What the task requires: No images, please. Copy each entry below exactly as it reads.
START Exercise materials
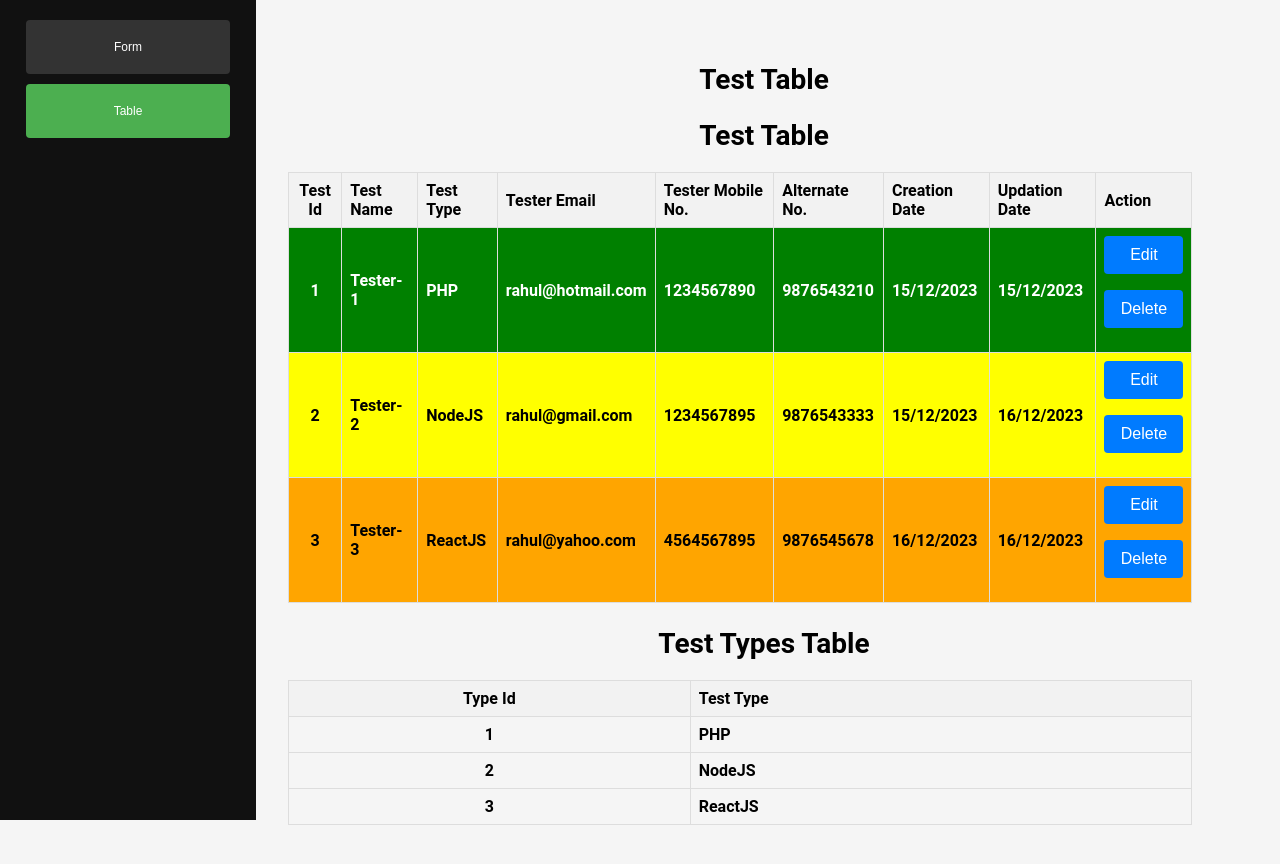
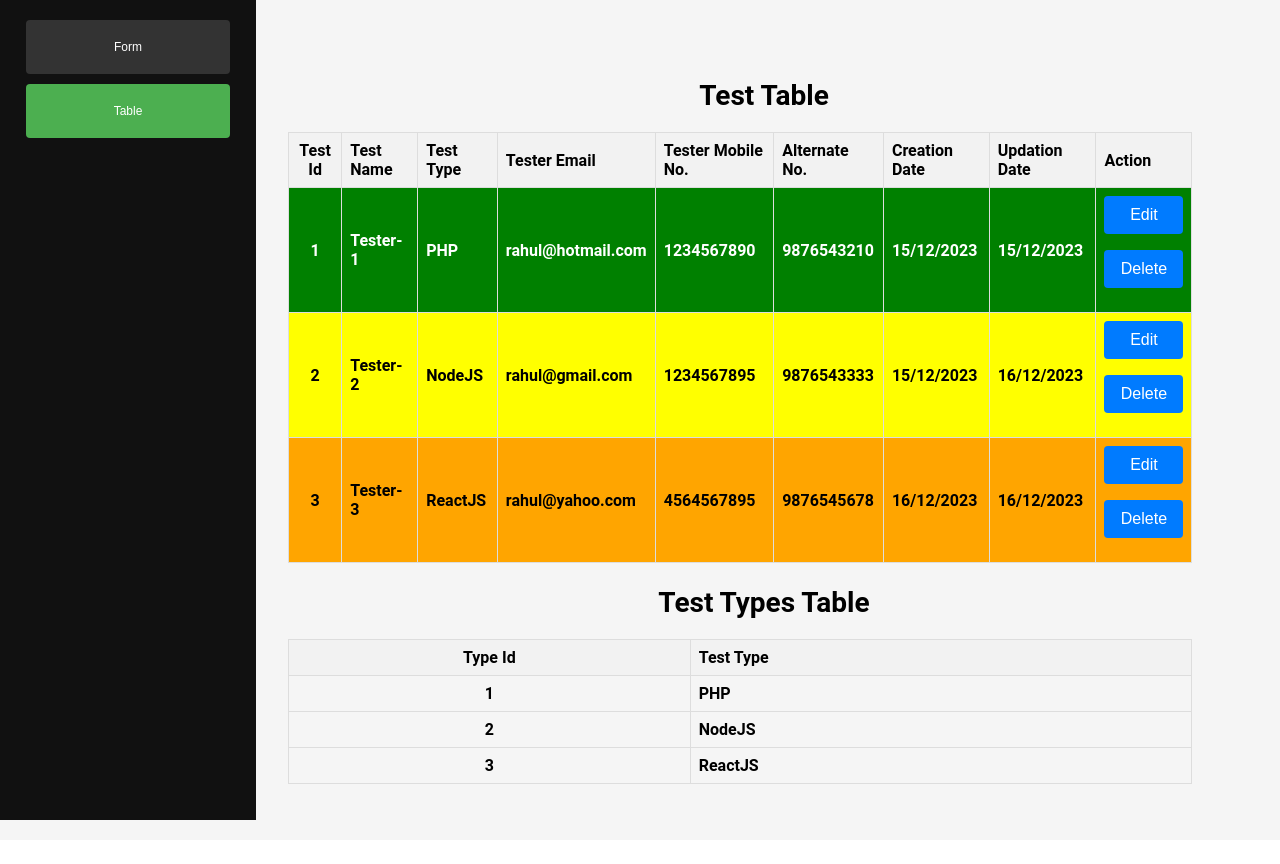
Before and after one commit to Rahul0550/creativeFuel, a React (Create React App) app: page / in a window 1280 px wide. Both pictures are taken after a click on the button "Table". After the commit the page ends 840 px from the top, so only its background shows below. Built offline with nearby package versions, Linux system fonts and the light colour scheme.

Commit message:
mistake changed

```diff
--- a/src/components/TestTable.jsx
+++ b/src/components/TestTable.jsx
@@ -39,7 +39,7 @@ export default function TestTable({
 
   return (
     <div>
-      <h2>Test Table</h2>
+      {/* <h2>Test Table</h2> */}
       <table>
         <thead>
           <tr>
```
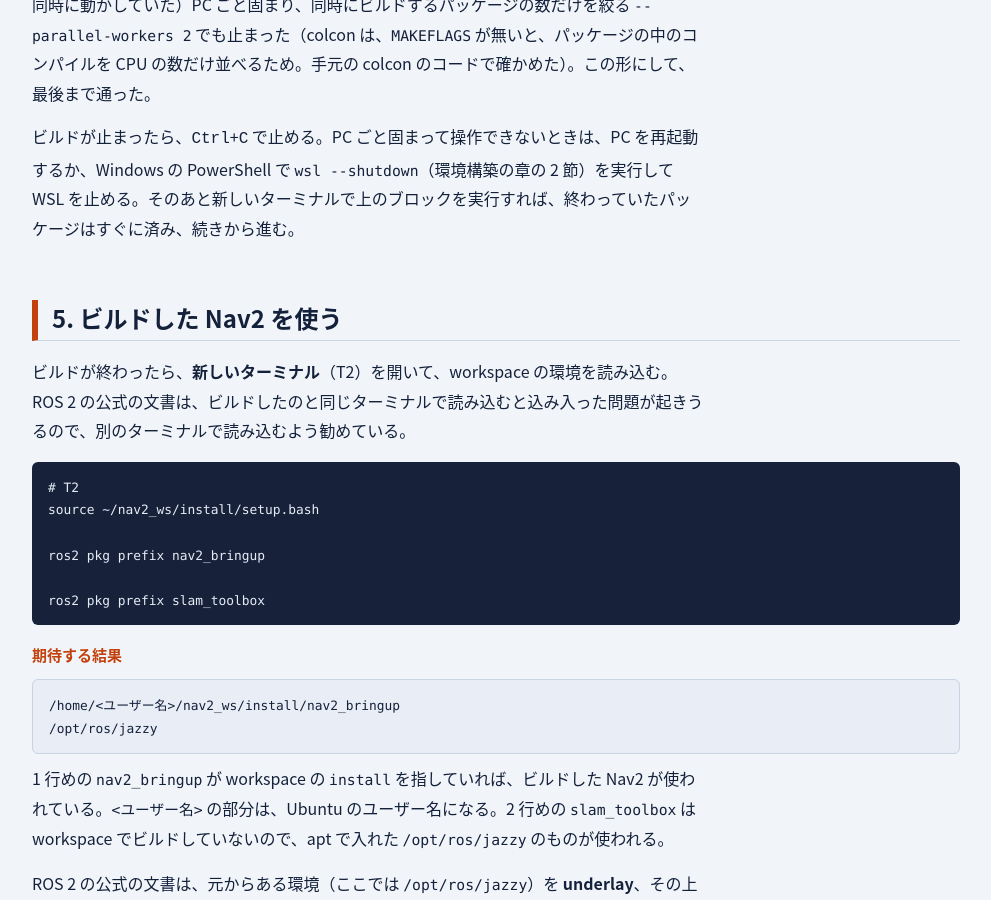
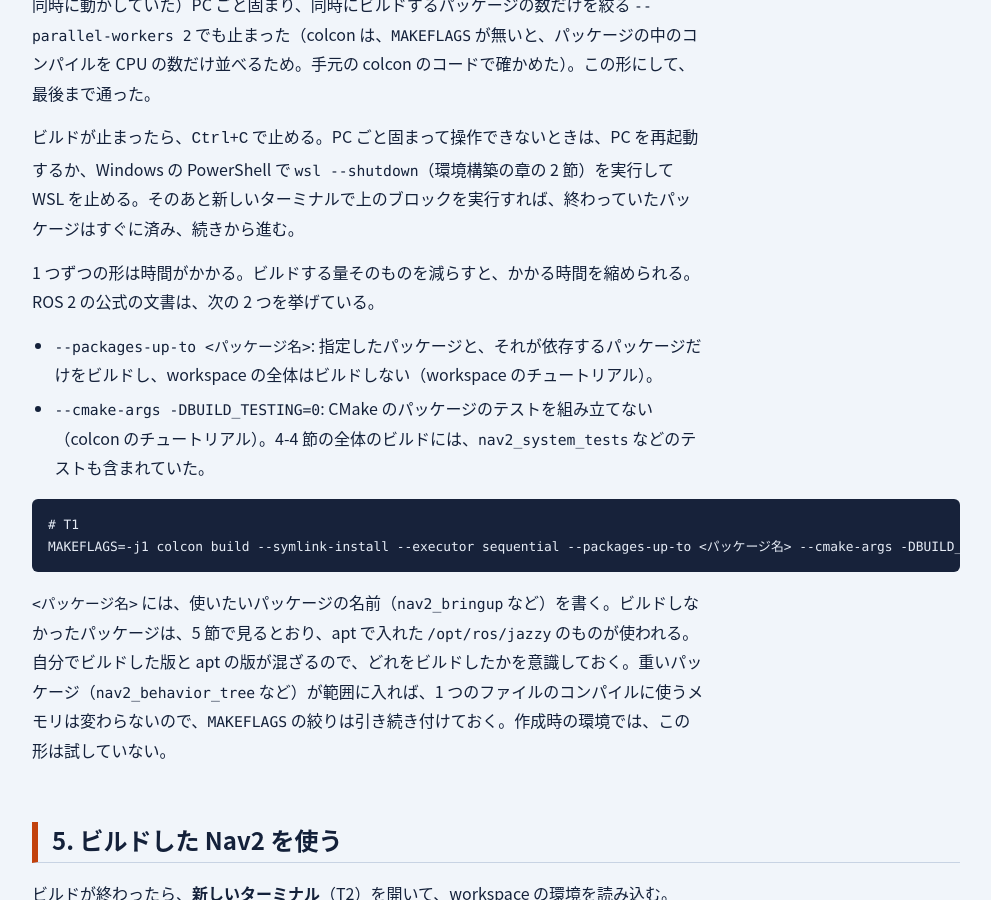
Before and after one commit to SanghunIm1991/handoff_nav2_ja_tutorial, a Jekyll site: the page 02_local_installation.html, which Jekyll copies as it is, in a window 1280 px wide and 900 px high, scrolled down 8667 px. Shown: the whole window, without its empty margins (144-1135 px from the left). Built offline with Jekyll 4.4.1, drawn with Linux system fonts in a browser that asks for light colours; some of the changed text lies outside the part shown.

Commit message:
[claude] Local Installationに、ビルドする量を減らす方法を追加
Co-Authored-By: Claude Opus 5.5 <noreply@anthropic.com>

```diff
--- a/02_local_installation.html
+++ b/02_local_installation.html
@@ -265,6 +265,16 @@ MAKEFLAGS=-j1 colcon build --symlink-install --executor sequential</code></pre>
     <div class="prose">
       <p>時間はかかるが、止まりにくくなる。作成時の環境では、既定の形で 1 回（裏でほかの作業も同時に動かしていた）PC ごと固まり、同時にビルドするパッケージの数だけを絞る <code>--parallel-workers 2</code> でも止まった（colcon は、<code>MAKEFLAGS</code> が無いと、パッケージの中のコンパイルを CPU の数だけ並べるため。手元の colcon のコードで確かめた）。この形にして、最後まで通った。</p>
       <p>ビルドが止まったら、<kbd>Ctrl</kbd>+<kbd>C</kbd> で止める。PC ごと固まって操作できないときは、PC を再起動するか、Windows の PowerShell で <code>wsl --shutdown</code>（環境構築の章の 2 節）を実行して WSL を止める。そのあと新しいターミナルで上のブロックを実行すれば、終わっていたパッケージはすぐに済み、続きから進む。</p>
+      <p>1 つずつの形は時間がかかる。ビルドする量そのものを減らすと、かかる時間を縮められる。ROS 2 の公式の文書は、次の 2 つを挙げている。</p>
+      <ul>
+        <li><code>--packages-up-to &lt;パッケージ名&gt;</code>: 指定したパッケージと、それが依存するパッケージだけをビルドし、workspace の全体はビルドしない（workspace のチュートリアル）。</li>
+        <li><code>--cmake-args -DBUILD_TESTING=0</code>: CMake のパッケージのテストを組み立てない（colcon のチュートリアル）。4-4 節の全体のビルドには、<code>nav2_system_tests</code> などのテストも含まれていた。</li>
+      </ul>
+    </div>
+<pre class="cmd"><code># T1
+MAKEFLAGS=-j1 colcon build --symlink-install --executor sequential --packages-up-to &lt;パッケージ名&gt; --cmake-args -DBUILD_TESTING=0</code></pre>
+    <div class="prose">
+      <p><code>&lt;パッケージ名&gt;</code> には、使いたいパッケージの名前（<code>nav2_bringup</code> など）を書く。ビルドしなかったパッケージは、5 節で見るとおり、apt で入れた <code>/opt/ros/jazzy</code> のものが使われる。自分でビルドした版と apt の版が混ざるので、どれをビルドしたかを意識しておく。重いパッケージ（<code>nav2_behavior_tree</code> など）が範囲に入れば、1 つのファイルのコンパイルに使うメモリは変わらないので、<code>MAKEFLAGS</code> の絞りは引き続き付けておく。作成時の環境では、この形は試していない。</p>
     </div>
   </section>
 
@@ -341,8 +351,8 @@ ros2 pkg prefix slam_toolbox</code></pre>
       <ul>
         <li>「<a href="https://docs.ros.org/en/jazzy/Installation/Alternatives/Ubuntu-Development-Setup.html">Ubuntu (source)</a>」（<a href="https://github.com/ros2/ros2_documentation/blob/bb5ba42/source/Installation/Alternatives/Ubuntu-Development-Setup.rst">原稿</a>）: 開発の道具、vcstool の使われ方</li>
         <li>「<a href="https://docs.ros.org/en/jazzy/Tutorials/Intermediate/Rosdep.html">Managing Dependencies with rosdep</a>」（<a href="https://github.com/ros2/ros2_documentation/blob/bb5ba42/source/Tutorials/Intermediate/Rosdep.rst">原稿</a>）: rosdep の役目、<code>rosdep init</code>・<code>rosdep update</code>、<code>rosdep install</code> の <code>--from-paths</code>・<code>--ignore-src</code>・<code>-y</code>（<code>-r</code> は <code>rosdep install --help</code> の説明による）</li>
-        <li>「<a href="https://docs.ros.org/en/jazzy/Tutorials/Beginner-Client-Libraries/Colcon-Tutorial.html">Using colcon to build packages</a>」（<a href="https://github.com/ros2/ros2_documentation/blob/bb5ba42/source/Tutorials/Beginner-Client-Libraries/Colcon-Tutorial.rst">原稿</a>）: workspace の形、<code>build</code>・<code>install</code>・<code>log</code>、<code>--symlink-install</code>、<code>--executor sequential</code></li>
-        <li>「<a href="https://docs.ros.org/en/jazzy/Tutorials/Beginner-Client-Libraries/Creating-A-Workspace/Creating-A-Workspace.html">Creating a workspace</a>」（<a href="https://github.com/ros2/ros2_documentation/blob/bb5ba42/source/Tutorials/Beginner-Client-Libraries/Creating-A-Workspace/Creating-A-Workspace.rst">原稿</a>）: underlay と overlay、新しいターミナルで読み込むこと、<code>setup.bash</code> が underlay も読み込むこと</li>
+        <li>「<a href="https://docs.ros.org/en/jazzy/Tutorials/Beginner-Client-Libraries/Colcon-Tutorial.html">Using colcon to build packages</a>」（<a href="https://github.com/ros2/ros2_documentation/blob/bb5ba42/source/Tutorials/Beginner-Client-Libraries/Colcon-Tutorial.rst">原稿</a>）: workspace の形、<code>build</code>・<code>install</code>・<code>log</code>、<code>--symlink-install</code>、<code>--executor sequential</code>、<code>-DBUILD_TESTING=0</code></li>
+        <li>「<a href="https://docs.ros.org/en/jazzy/Tutorials/Beginner-Client-Libraries/Creating-A-Workspace/Creating-A-Workspace.html">Creating a workspace</a>」（<a href="https://github.com/ros2/ros2_documentation/blob/bb5ba42/source/Tutorials/Beginner-Client-Libraries/Creating-A-Workspace/Creating-A-Workspace.rst">原稿</a>）: underlay と overlay、新しいターミナルで読み込むこと、<code>setup.bash</code> が underlay も読み込むこと、<code>--packages-up-to</code></li>
         <li>「<a href="https://docs.ros.org/en/jazzy/How-To-Guides/Installation-Troubleshooting.html">Installation troubleshooting</a>」（<a href="https://github.com/ros2/ros2_documentation/blob/bb5ba42/source/How-To-Guides/Installation-Troubleshooting.rst">原稿</a>）: <code>MAKEFLAGS=-j1</code></li>
       </ul>
       <p>公式の画像は使っておらず、図はこの教材で作った。</p>
```
Also changed, not shown: docs/qa_log.md (+1 -0 lines), docs/verification_notes.md (+5 -0 lines).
END Exercise materials
Solution to this problem:
Before and after one commit to Rahul0550/creativeFuel, a React (Create React App) app: page / in a window 1280 px wide. Both pictures are taken after a click on the button "Table". After the commit the page ends 840 px from the top, so only its background shows below. Built offline with nearby package versions, Linux system fonts and the light colour scheme.

Commit message:
mistake changed

```diff
--- a/src/components/TestTable.jsx
+++ b/src/components/TestTable.jsx
@@ -39,7 +39,7 @@ export default function TestTable({
 
   return (
     <div>
-      <h2>Test Table</h2>
+      {/* <h2>Test Table</h2> */}
       <table>
         <thead>
           <tr>
```
Before and after one commit to SanghunIm1991/handoff_nav2_ja_tutorial, a Jekyll site: the page 02_local_installation.html, which Jekyll copies as it is, in a window 1280 px wide and 900 px high, scrolled down 8667 px. Shown: the whole window, without its empty margins (144-1135 px from the left). Built offline with Jekyll 4.4.1, drawn with Linux system fonts in a browser that asks for light colours; some of the changed text lies outside the part shown.

Commit message:
[claude] Local Installationに、ビルドする量を減らす方法を追加
Co-Authored-By: Claude Opus 5.5 <noreply@anthropic.com>

```diff
--- a/02_local_installation.html
+++ b/02_local_installation.html
@@ -265,6 +265,16 @@ MAKEFLAGS=-j1 colcon build --symlink-install --executor sequential</code></pre>
     <div class="prose">
       <p>時間はかかるが、止まりにくくなる。作成時の環境では、既定の形で 1 回（裏でほかの作業も同時に動かしていた）PC ごと固まり、同時にビルドするパッケージの数だけを絞る <code>--parallel-workers 2</code> でも止まった（colcon は、<code>MAKEFLAGS</code> が無いと、パッケージの中のコンパイルを CPU の数だけ並べるため。手元の colcon のコードで確かめた）。この形にして、最後まで通った。</p>
       <p>ビルドが止まったら、<kbd>Ctrl</kbd>+<kbd>C</kbd> で止める。PC ごと固まって操作できないときは、PC を再起動するか、Windows の PowerShell で <code>wsl --shutdown</code>（環境構築の章の 2 節）を実行して WSL を止める。そのあと新しいターミナルで上のブロックを実行すれば、終わっていたパッケージはすぐに済み、続きから進む。</p>
+      <p>1 つずつの形は時間がかかる。ビルドする量そのものを減らすと、かかる時間を縮められる。ROS 2 の公式の文書は、次の 2 つを挙げている。</p>
+      <ul>
+        <li><code>--packages-up-to &lt;パッケージ名&gt;</code>: 指定したパッケージと、それが依存するパッケージだけをビルドし、workspace の全体はビルドしない（workspace のチュートリアル）。</li>
+        <li><code>--cmake-args -DBUILD_TESTING=0</code>: CMake のパッケージのテストを組み立てない（colcon のチュートリアル）。4-4 節の全体のビルドには、<code>nav2_system_tests</code> などのテストも含まれていた。</li>
+      </ul>
+    </div>
+<pre class="cmd"><code># T1
+MAKEFLAGS=-j1 colcon build --symlink-install --executor sequential --packages-up-to &lt;パッケージ名&gt; --cmake-args -DBUILD_TESTING=0</code></pre>
+    <div class="prose">
+      <p><code>&lt;パッケージ名&gt;</code> には、使いたいパッケージの名前（<code>nav2_bringup</code> など）を書く。ビルドしなかったパッケージは、5 節で見るとおり、apt で入れた <code>/opt/ros/jazzy</code> のものが使われる。自分でビルドした版と apt の版が混ざるので、どれをビルドしたかを意識しておく。重いパッケージ（<code>nav2_behavior_tree</code> など）が範囲に入れば、1 つのファイルのコンパイルに使うメモリは変わらないので、<code>MAKEFLAGS</code> の絞りは引き続き付けておく。作成時の環境では、この形は試していない。</p>
     </div>
   </section>
 
@@ -341,8 +351,8 @@ ros2 pkg prefix slam_toolbox</code></pre>
       <ul>
         <li>「<a href="https://docs.ros.org/en/jazzy/Installation/Alternatives/Ubuntu-Development-Setup.html">Ubuntu (source)</a>」（<a href="https://github.com/ros2/ros2_documentation/blob/bb5ba42/source/Installation/Alternatives/Ubuntu-Development-Setup.rst">原稿</a>）: 開発の道具、vcstool の使われ方</li>
         <li>「<a href="https://docs.ros.org/en/jazzy/Tutorials/Intermediate/Rosdep.html">Managing Dependencies with rosdep</a>」（<a href="https://github.com/ros2/ros2_documentation/blob/bb5ba42/source/Tutorials/Intermediate/Rosdep.rst">原稿</a>）: rosdep の役目、<code>rosdep init</code>・<code>rosdep update</code>、<code>rosdep install</code> の <code>--from-paths</code>・<code>--ignore-src</code>・<code>-y</code>（<code>-r</code> は <code>rosdep install --help</code> の説明による）</li>
-        <li>「<a href="https://docs.ros.org/en/jazzy/Tutorials/Beginner-Client-Libraries/Colcon-Tutorial.html">Using colcon to build packages</a>」（<a href="https://github.com/ros2/ros2_documentation/blob/bb5ba42/source/Tutorials/Beginner-Client-Libraries/Colcon-Tutorial.rst">原稿</a>）: workspace の形、<code>build</code>・<code>install</code>・<code>log</code>、<code>--symlink-install</code>、<code>--executor sequential</code></li>
-        <li>「<a href="https://docs.ros.org/en/jazzy/Tutorials/Beginner-Client-Libraries/Creating-A-Workspace/Creating-A-Workspace.html">Creating a workspace</a>」（<a href="https://github.com/ros2/ros2_documentation/blob/bb5ba42/source/Tutorials/Beginner-Client-Libraries/Creating-A-Workspace/Creating-A-Workspace.rst">原稿</a>）: underlay と overlay、新しいターミナルで読み込むこと、<code>setup.bash</code> が underlay も読み込むこと</li>
+        <li>「<a href="https://docs.ros.org/en/jazzy/Tutorials/Beginner-Client-Libraries/Colcon-Tutorial.html">Using colcon to build packages</a>」（<a href="https://github.com/ros2/ros2_documentation/blob/bb5ba42/source/Tutorials/Beginner-Client-Libraries/Colcon-Tutorial.rst">原稿</a>）: workspace の形、<code>build</code>・<code>install</code>・<code>log</code>、<code>--symlink-install</code>、<code>--executor sequential</code>、<code>-DBUILD_TESTING=0</code></li>
+        <li>「<a href="https://docs.ros.org/en/jazzy/Tutorials/Beginner-Client-Libraries/Creating-A-Workspace/Creating-A-Workspace.html">Creating a workspace</a>」（<a href="https://github.com/ros2/ros2_documentation/blob/bb5ba42/source/Tutorials/Beginner-Client-Libraries/Creating-A-Workspace/Creating-A-Workspace.rst">原稿</a>）: underlay と overlay、新しいターミナルで読み込むこと、<code>setup.bash</code> が underlay も読み込むこと、<code>--packages-up-to</code></li>
         <li>「<a href="https://docs.ros.org/en/jazzy/How-To-Guides/Installation-Troubleshooting.html">Installation troubleshooting</a>」（<a href="https://github.com/ros2/ros2_documentation/blob/bb5ba42/source/How-To-Guides/Installation-Troubleshooting.rst">原稿</a>）: <code>MAKEFLAGS=-j1</code></li>
       </ul>
       <p>公式の画像は使っておらず、図はこの教材で作った。</p>
```
Also changed, not shown: docs/qa_log.md (+1 -0 lines), docs/verification_notes.md (+5 -0 lines).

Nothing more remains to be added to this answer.